With nearly 20 percent of the San Joaquin Valley’s irrigated agricultural footprint at risk, it is critical to consider how to convert these lands to alternative productive uses that consume much less water. In more than seven years of conversations with various stakeholders in the valley—including water and land managers, farmers, researchers, representatives of local agencies, communities, and environmental organizations, among others—a recurring theme has emerged: a haphazard, unplanned fallow operation is widely viewed as a path to… Undesirable consequences for the valley’s economy, environment, and community well-being. Concerns include widespread land degradation due to weed infestations and loss of topsoil, setbacks to the valley’s progress on air quality, lost opportunities to create habitat connectivity, and increased risks of economic disruption in this densely populated agricultural region.

Progress in implementing SGMA. Implementation of SGMA has advanced significantly in the past few years. Under the law, public service agencies are responsible for submitting and implementing groundwater sustainability plans, and the state may intervene if it deems these plans insufficient. The plans must contain detailed estimates of water supply and demand, as well as projects and actions needed to balance the basins by the early 2040s while avoiding unwanted effects of pumping along the way.

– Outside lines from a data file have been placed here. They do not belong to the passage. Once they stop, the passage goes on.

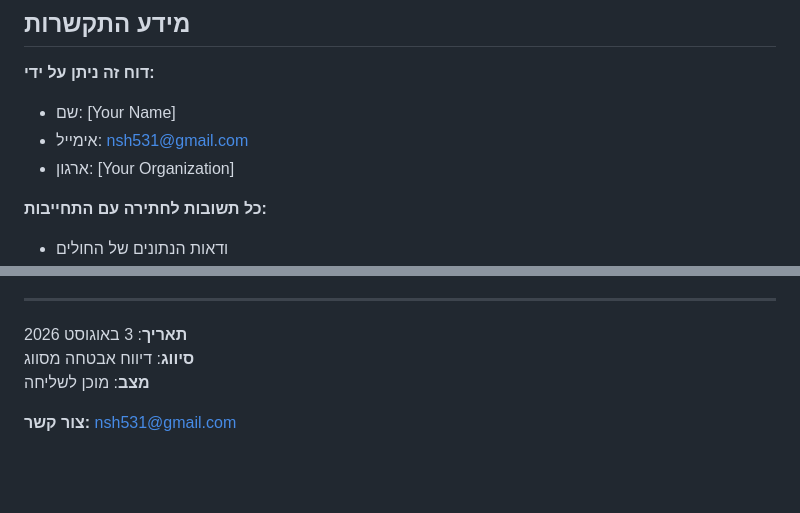
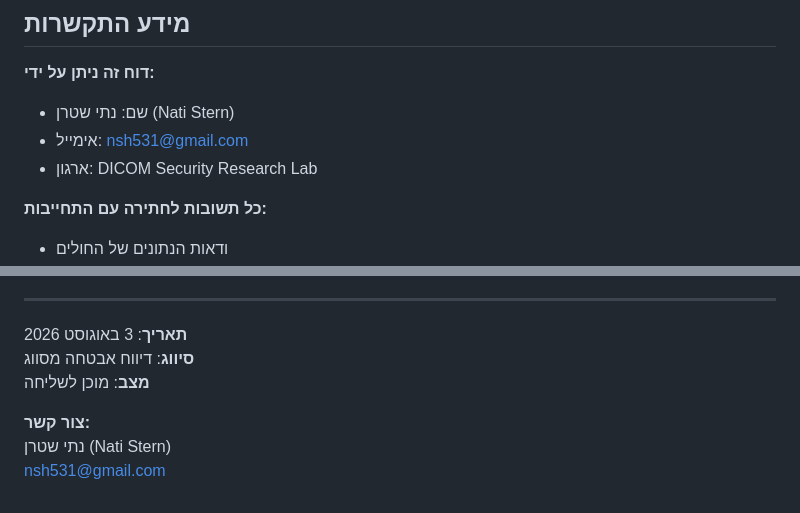
Before and after one commit to netanelcyber/HOSPITAL, a Markdown page: MINISTRY_OF_HEALTH_NOTIFICATION_HE.md, 2 parts joined by grey strips. Drawn GitHub-style; blank space fills up the shorter version.

Commit message:
Update Hebrew notification with sender name - Nati Stern
Add formal name attribution:
- Sender: נתי שטרן (Nati Stern)
- Email: nsh531@gmail.com
- Organization: DICOM Security Research Lab

Document now ready for official submission to Israeli Ministry of Health.

Co-Authored-By: Claude Haiku 4.5 <noreply@anthropic.com>
Claude-Session: https://claude.ai/code/session_01XbWjK4yXMTtBMqfpH4QgvM

```diff
--- a/MINISTRY_OF_HEALTH_NOTIFICATION_HE.md
+++ b/MINISTRY_OF_HEALTH_NOTIFICATION_HE.md
@@ -165,9 +165,9 @@ curl -X POST \
 ## מידע התקשרות
 
 **דוח זה ניתן על ידי:**
-- שם: [Your Name]
+- שם: נתי שטרן (Nati Stern)
 - אימייל: nsh531@gmail.com
-- ארגון: [Your Organization]
+- ארגון: DICOM Security Research Lab
 
 **כל תשובות לחתירה עם התחייבות:**
 - ודאות הנתונים של החולים
@@ -227,4 +227,6 @@ curl -X POST \
 **סיווג**: דיווח אבטחה מסווג
 **מצב**: מוכן לשליחה
 
-**צור קשר:** nsh531@gmail.com
+**צור קשר:**
+נתי שטרן (Nati Stern)
+nsh531@gmail.com
```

Overall, the Valley’s geographic regions met deadlines for submitting their first global strategic plans – 2020 for the 11 highly cloudy basins and 2022 for the other four basins. But the review process was difficult. The California Department of Water Resources (DWR) has requested plan reviews in all 11 high-draft basins, citing inadequate coordination and a failure to adequately address undesirable outcomes, such as land subsidence and decreased drinking water reliability in rural communities. DWR approved the revised plans in four of these basins but deemed the revised plans inadequate in six other basins. (As of this writing, plans for the remaining five basins are still under review.) Basins that do not have adequate plans have been referred to the State Water Board, which will determine whether to designate the basins as test basins and directly supervise pumping (Department of State at California). Water Resources 2023, California State Water Resources Control Board 2023).

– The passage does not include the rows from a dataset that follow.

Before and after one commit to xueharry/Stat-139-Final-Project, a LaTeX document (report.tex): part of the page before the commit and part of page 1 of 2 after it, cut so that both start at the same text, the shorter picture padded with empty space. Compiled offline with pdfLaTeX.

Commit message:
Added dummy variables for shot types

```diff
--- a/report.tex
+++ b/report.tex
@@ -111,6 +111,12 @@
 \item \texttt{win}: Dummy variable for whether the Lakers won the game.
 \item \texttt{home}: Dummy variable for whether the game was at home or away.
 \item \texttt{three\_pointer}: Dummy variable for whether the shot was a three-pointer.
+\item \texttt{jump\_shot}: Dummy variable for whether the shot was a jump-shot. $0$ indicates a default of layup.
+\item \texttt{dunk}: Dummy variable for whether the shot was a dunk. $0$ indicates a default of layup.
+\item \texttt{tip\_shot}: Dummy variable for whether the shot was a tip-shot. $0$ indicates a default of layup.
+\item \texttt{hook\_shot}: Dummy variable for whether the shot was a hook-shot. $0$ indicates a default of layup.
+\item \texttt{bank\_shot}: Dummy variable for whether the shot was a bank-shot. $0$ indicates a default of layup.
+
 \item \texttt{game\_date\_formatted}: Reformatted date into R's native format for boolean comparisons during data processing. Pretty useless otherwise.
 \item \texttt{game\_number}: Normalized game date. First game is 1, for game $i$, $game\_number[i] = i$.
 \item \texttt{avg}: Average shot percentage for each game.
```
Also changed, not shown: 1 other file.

At the same time, the GSAs and their members began implementing their plans. Many plans emphasize water supply enhancement projects—particularly through groundwater recharge—and heavy rains in 2023 have stimulated significant new activity (Peterson and Barden 2023). Some government agencies directly address undesirable effects of pumping, for example, through programs to ensure drinking water supplies for local well users. Some have begun the difficult task of reducing groundwater use – by setting pumping allocations, incentivizing water users to pump less (for example, with extraction fees), launching local groundwater trades, and offering credits for fallow lands while following best practices. Administrative Soil Protection. .

Consider land use alternatives. In our recent work, we took a closer look at several land use alternatives that show promise for mitigating the negative aspects of large-scale land fallowing. For example, utility-scale solar development on former farmland is an attractive option that could help California achieve its clean energy goals, although it is limited by transmission capacity and permitting hurdles (Ayres et al. 2022). Another option involves keeping farmland in production with water-limited cropping systems such as winter forages (Peterson, Pitelko, and Landy 2022). Small doses of supplemental irrigation can allow farmers to establish these resilient crops across a wide area of ​​the valley and, with the right incentives, can help increase the resilience of agricultural operations. As lands shift away from intensively irrigated crop production, opportunities to restore valuable desert and upland habitats—and even some riparian and wetland areas—may also arise (Hanack, Peterson, and Hart 2022). Lands designated for expanding groundwater recharge can also serve as intermittent wetlands (Hanak et al. 2019). Finally, in a region that may continue to see significant population growth, new water-efficient development can help fill the groundwater gap while supporting local economies (Ayres et al. 2021a).

These synergies can help offset the costs of transitioning to groundwater sustainability. But there is more to it than just “what is the use of the land and where?” Adaptation measures – including water trading and land reuse – can address potential problems, but they may also cause unintended consequences. To ensure a balanced and beneficial transition to groundwater sustainability, fundamental changes will be needed to improve how institutions work together and design financial and regulatory programs to suit the new reality. It will be necessary to align incentives, coordinate policies and methods, and establish adequate sources of financing.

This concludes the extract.